Child trafficking cases reported to UK authorities have increased by 66 percent from 2016 to 2017, according to a new report by the Anti-Trafficking Monitoring Group .
According to the report, 2,118 minors were found to be victims of trafficking in 2017 – making up over 40% of potential victims reported to authorities. It also raises concerns about protection and prevention provisions in place.
National Referral Mechanism (NRM) figures from the National Crime Agency record both the number of potential cases that are reported to them, and the number of people who are found to be victims of modern slavery.
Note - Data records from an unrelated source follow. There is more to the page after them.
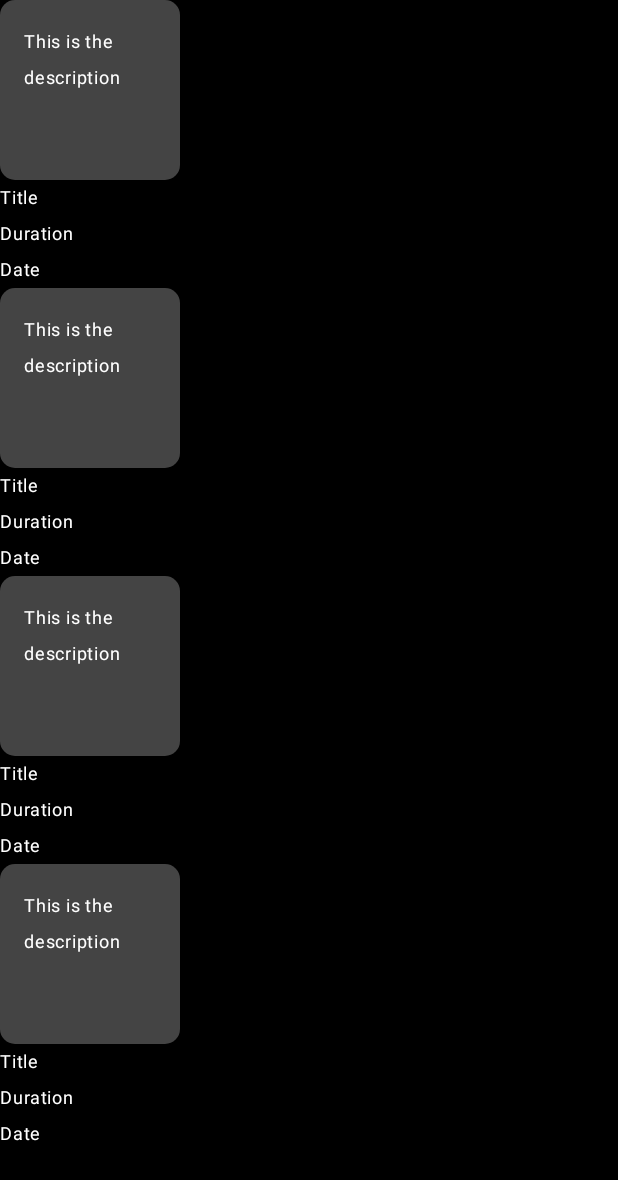
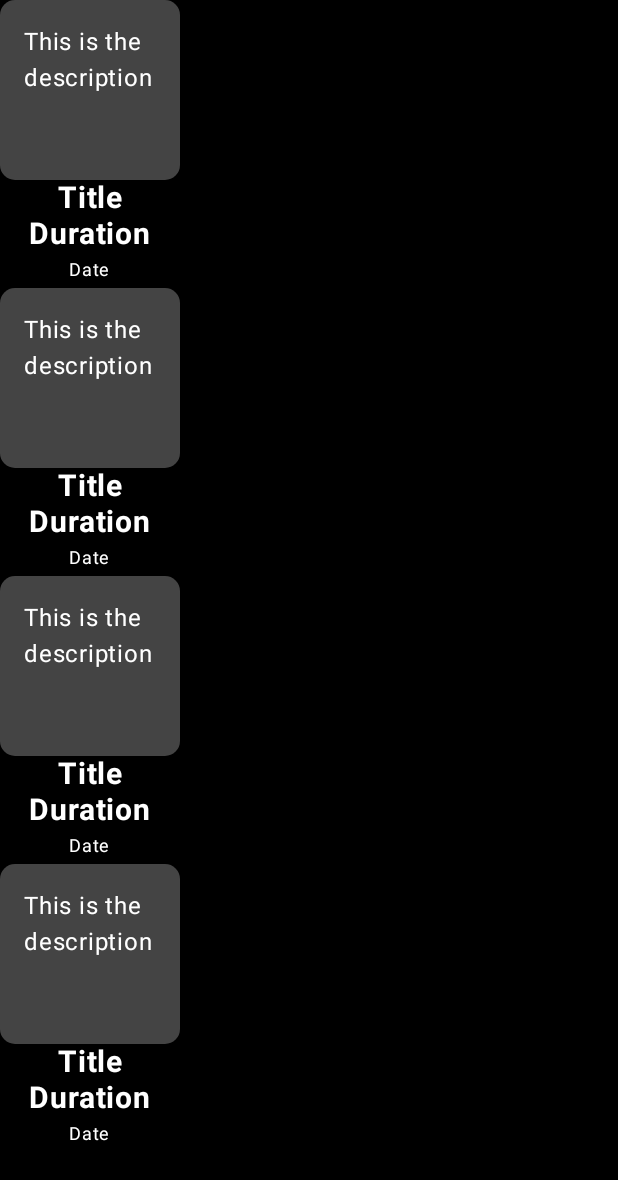
Before and after one commit to akashigamedev/Notes_App, an Android app built with Jetpack Compose: the screen it shows after launch (MainActivity), on a phone screen of 412 x 824 dp. Shown: the top 1180 px of the screen. Run offline under Robolectric (Android 15) with nearby library versions, the phone set to English and light mode, and no system bars.

Commit message:
proper font size

```diff
--- a/app/src/main/java/com/akashi/notesapp/presentation/components/Note.kt
+++ b/app/src/main/java/com/akashi/notesapp/presentation/components/Note.kt
@@ -14,19 +14,24 @@ import androidx.compose.ui.Modifier
 import androidx.compose.ui.draw.clip
 import androidx.compose.ui.graphics.Color
 import androidx.compose.ui.modifier.modifierLocalMapOf
+import androidx.compose.ui.text.font.FontWeight
 import androidx.compose.ui.unit.dp
 import androidx.compose.ui.unit.sp
 
 @Composable
-fun Note(){
-    Column( ) {
+fun Note(   ){
+    Column( horizontalAlignment = Alignment.CenterHorizontally ) {
 
-        Box(modifier = Modifier.size(120.dp).clip(RoundedCornerShape(10.dp)).background(Color.DarkGray).padding(16.dp)) {
-            Text("This is the description", color = Color.White, fontSize = 12.sp)
+        Box(modifier = Modifier
+            .size(120.dp)
+            .clip(RoundedCornerShape(10.dp))
+            .background(Color.DarkGray)
+            .padding(16.dp)) {
+            Text("This is the description", color = Color.White, fontSize = 16.sp )
 
         }
-        Text("Title", color = Color.White, fontSize = 12.sp,)
-        Text("Duration", color = Color.White, fontSize = 12.sp)
+        Text("Title", color = Color.White, fontSize = 20.sp, fontWeight = FontWeight.Bold)
+        Text("Duration", color = Color.White, fontSize = 20.sp, fontWeight = FontWeight.Bold)
         Text("Date", color = Color.White, fontSize = 12.sp)
     }
 }
```
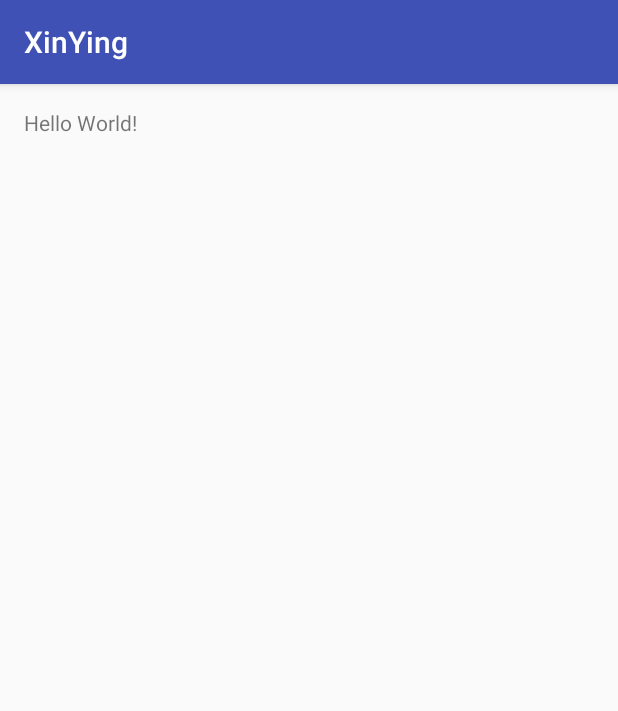
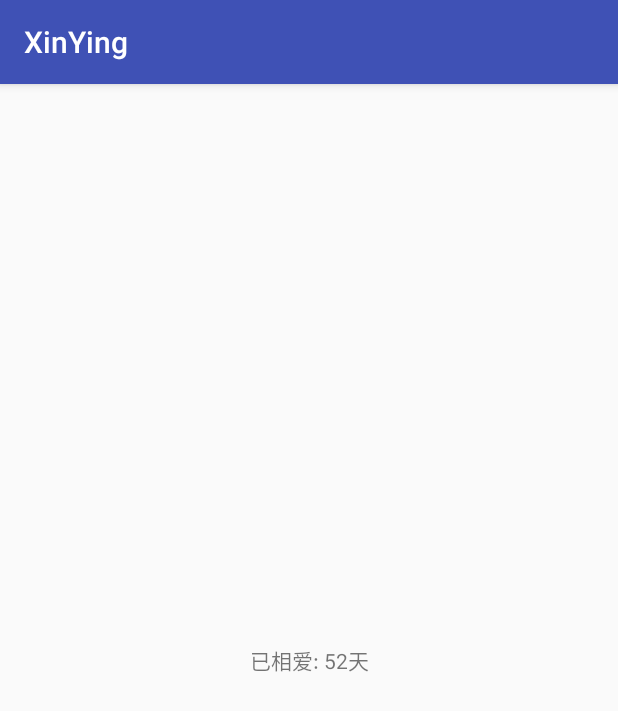
Before and after one commit to ssthouse/XinYing, an Android app: the screen it shows after launch (MainActivity), on a phone screen of 412 x 824 dp. Shown: the top 711 px of the screen. Run offline under Robolectric (Android 15) with nearby library versions, the phone set to English and light mode, and no system bars.

Commit message:
add: 添加相爱时间记录功能

```diff
--- a/app/src/main/java/ssthouse/love/xinying/MainActivity.java
+++ b/app/src/main/java/ssthouse/love/xinying/MainActivity.java
@@ -1,13 +1,41 @@
 package ssthouse.love.xinying;
 
+import android.os.Bundle;
 import android.support.v7.app.AppCompatActivity;
-import android.os.Bundle;
+import android.view.View;
+import android.widget.TextView;
+
+import java.util.Calendar;
+import java.util.GregorianCalendar;
 
 public class MainActivity extends AppCompatActivity {
+
+    private static Calendar loveBeginCalendar = new GregorianCalendar(2016, 2, 13);
+
+    private TextView tvTime;
 
     @Override
     protected void onCreate(Bundle savedInstanceState) {
         super.onCreate(savedInstanceState);
         setContentView(R.layout.activity_main);
+        initView();
+    }
+
+    private void initView() {
+        tvTime = (TextView) findViewById(R.id.id_tv_time);
+        tvTime.setText(getLoveTimeStr());
+        tvTime.setOnClickListener(new View.OnClickListener() {
+            @Override
+            public void onClick(View v) {
+                tvTime.setText(getLoveTimeStr());
+            }
+        });
+    }
+
+    //init love time
+    private String getLoveTimeStr() {
+        //Date currentDate =
+        Calendar currentCalendar = Calendar.getInstance();
+        return "已相爱: " + (currentCalendar.getTimeInMillis() - loveBeginCalendar.getTimeInMillis()) / (1000 * 60 * 60 * 24) + "天";
     }
 }
--- a/app/src/main/res/layout/activity_main.xml
+++ b/app/src/main/res/layout/activity_main.xml
@@ -1,16 +1,38 @@
 <?xml version="1.0" encoding="utf-8"?>
-<RelativeLayout xmlns:android="http://schemas.android.com/apk/res/android"
+<android.support.v4.widget.DrawerLayout xmlns:android="http://schemas.android.com/apk/res/android"
     xmlns:tools="http://schemas.android.com/tools"
     android:layout_width="match_parent"
     android:layout_height="match_parent"
-    android:paddingBottom="@dimen/activity_vertical_margin"
-    android:paddingLeft="@dimen/activity_horizontal_margin"
-    android:paddingRight="@dimen/activity_horizontal_margin"
-    android:paddingTop="@dimen/activity_vertical_margin"
     tools:context="ssthouse.love.xinying.MainActivity">
 
-    <TextView
-        android:layout_width="wrap_content"
-        android:layout_height="wrap_content"
-        android:text="Hello World!" />
-</RelativeLayout>
+
+    <LinearLayout
+        android:layout_width="match_parent"
+        android:layout_height="match_parent"
+        android:orientation="vertical">
+
+        <TextView
+            android:id="@+id/id_tv_time"
+            android:layout_width="match_parent"
+            android:layout_height="wrap_content"
+            android:layout_gravity="center"
+            android:layout_weight="1"
+            android:gravity="center"
+            android:text="content" />
+    </LinearLayout>
+
+
+    <LinearLayout
+        android:background="@color/colorPrimary"
+        android:layout_width="200dp"
+        android:layout_height="match_parent"
+        android:layout_gravity="left"
+        android:orientation="vertical">
+
+        <ImageView
+            android:clickable="true"
+            android:layout_width="42dp"
+            android:layout_height="42dp"
+            android:src="@mipmap/ic_launcher" />
+    </LinearLayout>
+</android.support.v4.widget.DrawerLayout>
--- a/app/src/main/res/values/colors.xml
+++ b/app/src/main/res/values/colors.xml
@@ -3,4 +3,6 @@
     <color name="colorPrimary">#3F51B5</color>
     <color name="colorPrimaryDark">#303F9F</color>
     <color name="colorAccent">#FF4081</color>
+
+
 </resources>
```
Last year’s figures had already shown a 30% increase from 2015.
Although national statistics don’t provide exact numbers, it’s believed that many of these children are victims of county lines trafficking. This means they are sent to sell drugs out of town, in rural and suburban areas, often operating from a vulnerable person’s home.
Although there have been new trafficking laws, the charity Anti-Slavery International claim that their implementation is inconsistent and have condemned the UK’s treatment of child trafficking cases.
A Human Rights Violation
Image Credit: The National Crime Agency/Flickr
The UK is signed to the 2005 Council of Europe Trafficking Convention, which outlines three levels of prevention, aimed at groups ranging from the general population to victims of trafficking.
The Convention treats trafficking as a human rights violation, which requires comprehensive prevention, including socio-economic strategies that target at-risk groups.
While there were positive examples of prevention efforts, efforts to track trafficking, and give adequate support to victims, the report raised concerns about “fragmented” efforts to combat child trafficking, saying that they are “disjointed” and suffer from the lack of a comprehensive UK-wide policy.
Further, there is criticism that the topic of human trafficking has been absent from Brexit debates, despite the potential harm to the country’s ability to combat trafficking.
Long-term support for victims is said to suffer under a governmental focus on immigration control, as protection measures are often only accessible for those with a right to work and residence permit. This excludes “a significant number” of trafficking victims.
There is, according to the charity, neither a standardised risk assessment before returning victims to their countries of origin, nor a follow-up and data collection on re-trafficking. This impacts whether prevention efforts can be measured successfully.
Anti-Slavery International has found in the past that victims of human trafficking are viewed “through the context of their immigration status”. In practice, this means that non-EU nationals are up to four times less likely to be recognised as victims of human trafficking.
Data is ‘Extremely Limited And Too Generic’
Jasmine O’Connor, CEO of Anti-Slavery International. Credit: Anti-Slavery International
The report finds that trafficked asylum-seeking children in care go missing regularly, highlighting the high risk of re-trafficking. More broadly, it criticises the lack of attention paid to underlying and structural causes of child trafficking.
Campaigners called the data collected by NRM “extremely limited and too generic.” Crucially, it doesn’t divide data by type of trafficking or by age beyond the adult/child distinction. Numbers are difficult to obtain and sometimes unclear, it finds, as they are held by local authorities – the practices of which can be patchy and inconsistent.
Jasmine O’Connor, CEO of Anti-Slavery International, said: “Having no clear plan in place to prevent child trafficking in the UK when we literally find over 2,000 of children in a year – and rising – who fall victims of ruthless criminals, should shame this Government”
Catherine Baker, Policy and Campaigns Officer of the children’s rights organisation ECPAT UK, added that it was “time the government viewed this issue as one of child abuse and a violation of children’s rights, and prioritised resourcing those working at the frontline to safeguard children at risk.”
“These children have often suffered unimaginable abuse, yet unlike for adult victims, there is no guaranteed specialist support provided to them once they are identified as victims.”
Anti-Slavery International have recommended that the UK government develops a UK-wide prevention strategy and a child-specific strategy, as well as reviewing legislation around trafficking.
They also pushed for the creation of unified tracking and guardianship schemes, and guaranteed assistance and support to victims.